Task details
Your copy of the listing should be exact and should contain no pictures.

Supplied records
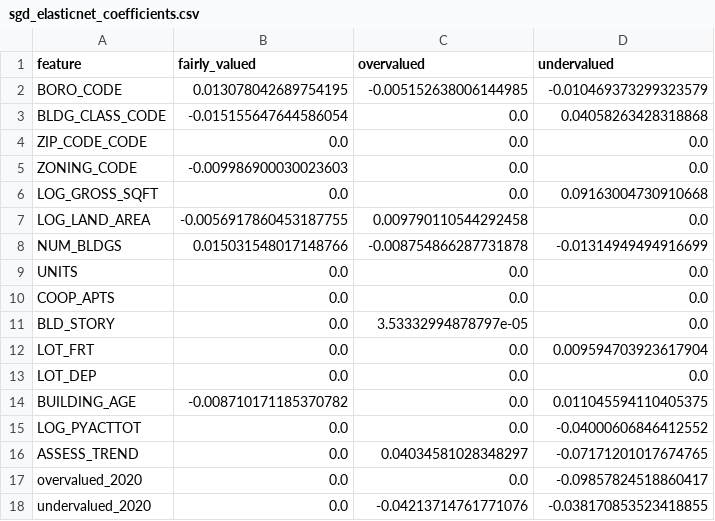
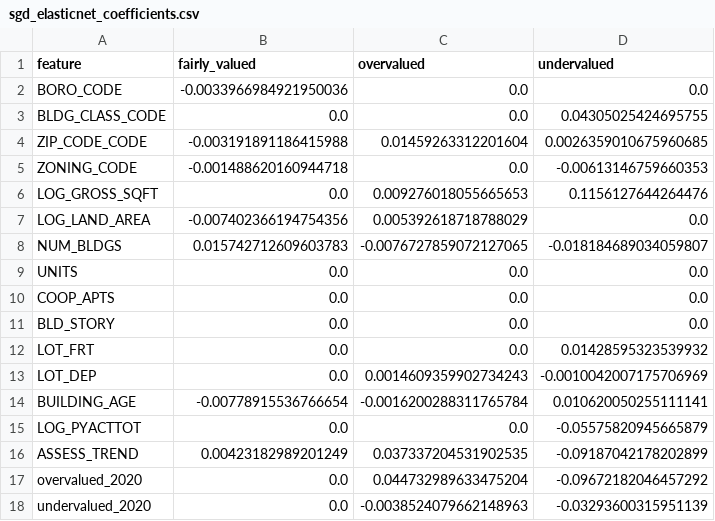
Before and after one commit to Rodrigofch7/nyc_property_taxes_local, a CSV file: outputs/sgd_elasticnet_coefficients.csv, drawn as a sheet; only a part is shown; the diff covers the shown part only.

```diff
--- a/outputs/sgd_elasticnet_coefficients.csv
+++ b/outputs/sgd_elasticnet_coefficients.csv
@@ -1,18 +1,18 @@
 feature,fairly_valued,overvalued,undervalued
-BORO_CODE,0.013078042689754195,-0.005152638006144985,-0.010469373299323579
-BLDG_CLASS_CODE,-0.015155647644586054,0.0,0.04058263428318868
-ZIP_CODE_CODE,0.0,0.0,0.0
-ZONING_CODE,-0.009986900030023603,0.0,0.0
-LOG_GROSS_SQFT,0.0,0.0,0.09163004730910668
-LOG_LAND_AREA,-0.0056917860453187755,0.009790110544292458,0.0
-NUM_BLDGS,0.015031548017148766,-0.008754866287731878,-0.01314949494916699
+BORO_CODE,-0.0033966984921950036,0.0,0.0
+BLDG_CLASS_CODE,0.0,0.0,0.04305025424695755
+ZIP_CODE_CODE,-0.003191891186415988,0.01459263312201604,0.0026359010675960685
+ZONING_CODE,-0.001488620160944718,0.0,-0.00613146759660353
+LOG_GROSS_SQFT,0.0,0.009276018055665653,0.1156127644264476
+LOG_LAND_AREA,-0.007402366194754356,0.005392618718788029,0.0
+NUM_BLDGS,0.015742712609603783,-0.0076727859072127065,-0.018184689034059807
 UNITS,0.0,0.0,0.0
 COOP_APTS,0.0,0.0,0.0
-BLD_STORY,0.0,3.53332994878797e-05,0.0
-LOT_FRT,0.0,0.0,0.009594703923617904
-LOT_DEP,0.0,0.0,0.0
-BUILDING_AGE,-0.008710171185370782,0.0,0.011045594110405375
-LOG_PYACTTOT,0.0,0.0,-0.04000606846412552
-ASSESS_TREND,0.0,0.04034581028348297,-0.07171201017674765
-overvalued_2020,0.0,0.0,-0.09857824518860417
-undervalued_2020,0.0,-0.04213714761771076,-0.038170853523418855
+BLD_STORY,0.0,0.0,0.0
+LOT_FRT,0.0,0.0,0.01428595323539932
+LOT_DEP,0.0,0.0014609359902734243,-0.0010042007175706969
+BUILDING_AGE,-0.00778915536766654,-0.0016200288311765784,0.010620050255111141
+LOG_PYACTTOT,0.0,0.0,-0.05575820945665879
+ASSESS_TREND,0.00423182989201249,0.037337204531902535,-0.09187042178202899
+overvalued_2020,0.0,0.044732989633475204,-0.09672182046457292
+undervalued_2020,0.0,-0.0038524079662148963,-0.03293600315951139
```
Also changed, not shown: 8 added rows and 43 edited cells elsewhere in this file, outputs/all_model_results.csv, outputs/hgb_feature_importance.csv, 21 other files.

Written response
Before and after one commit to Rodrigofch7/nyc_property_taxes_local, a CSV file: outputs/sgd_elasticnet_coefficients.csv, drawn as a sheet; only a part is shown; the diff covers the shown part only.

```diff
--- a/outputs/sgd_elasticnet_coefficients.csv
+++ b/outputs/sgd_elasticnet_coefficients.csv
@@ -1,18 +1,18 @@
 feature,fairly_valued,overvalued,undervalued
-BORO_CODE,0.013078042689754195,-0.005152638006144985,-0.010469373299323579
-BLDG_CLASS_CODE,-0.015155647644586054,0.0,0.04058263428318868
-ZIP_CODE_CODE,0.0,0.0,0.0
-ZONING_CODE,-0.009986900030023603,0.0,0.0
-LOG_GROSS_SQFT,0.0,0.0,0.09163004730910668
-LOG_LAND_AREA,-0.0056917860453187755,0.009790110544292458,0.0
-NUM_BLDGS,0.015031548017148766,-0.008754866287731878,-0.01314949494916699
+BORO_CODE,-0.0033966984921950036,0.0,0.0
+BLDG_CLASS_CODE,0.0,0.0,0.04305025424695755
+ZIP_CODE_CODE,-0.003191891186415988,0.01459263312201604,0.0026359010675960685
+ZONING_CODE,-0.001488620160944718,0.0,-0.00613146759660353
+LOG_GROSS_SQFT,0.0,0.009276018055665653,0.1156127644264476
+LOG_LAND_AREA,-0.007402366194754356,0.005392618718788029,0.0
+NUM_BLDGS,0.015742712609603783,-0.0076727859072127065,-0.018184689034059807
 UNITS,0.0,0.0,0.0
 COOP_APTS,0.0,0.0,0.0
-BLD_STORY,0.0,3.53332994878797e-05,0.0
-LOT_FRT,0.0,0.0,0.009594703923617904
-LOT_DEP,0.0,0.0,0.0
-BUILDING_AGE,-0.008710171185370782,0.0,0.011045594110405375
-LOG_PYACTTOT,0.0,0.0,-0.04000606846412552
-ASSESS_TREND,0.0,0.04034581028348297,-0.07171201017674765
-overvalued_2020,0.0,0.0,-0.09857824518860417
-undervalued_2020,0.0,-0.04213714761771076,-0.038170853523418855
+BLD_STORY,0.0,0.0,0.0
+LOT_FRT,0.0,0.0,0.01428595323539932
+LOT_DEP,0.0,0.0014609359902734243,-0.0010042007175706969
+BUILDING_AGE,-0.00778915536766654,-0.0016200288311765784,0.010620050255111141
+LOG_PYACTTOT,0.0,0.0,-0.05575820945665879
+ASSESS_TREND,0.00423182989201249,0.037337204531902535,-0.09187042178202899
+overvalued_2020,0.0,0.044732989633475204,-0.09672182046457292
+undervalued_2020,0.0,-0.0038524079662148963,-0.03293600315951139
```
Also changed, not shown: 8 added rows and 43 edited cells elsewhere in this file, outputs/all_model_results.csv, outputs/hgb_feature_importance.csv, 21 other files.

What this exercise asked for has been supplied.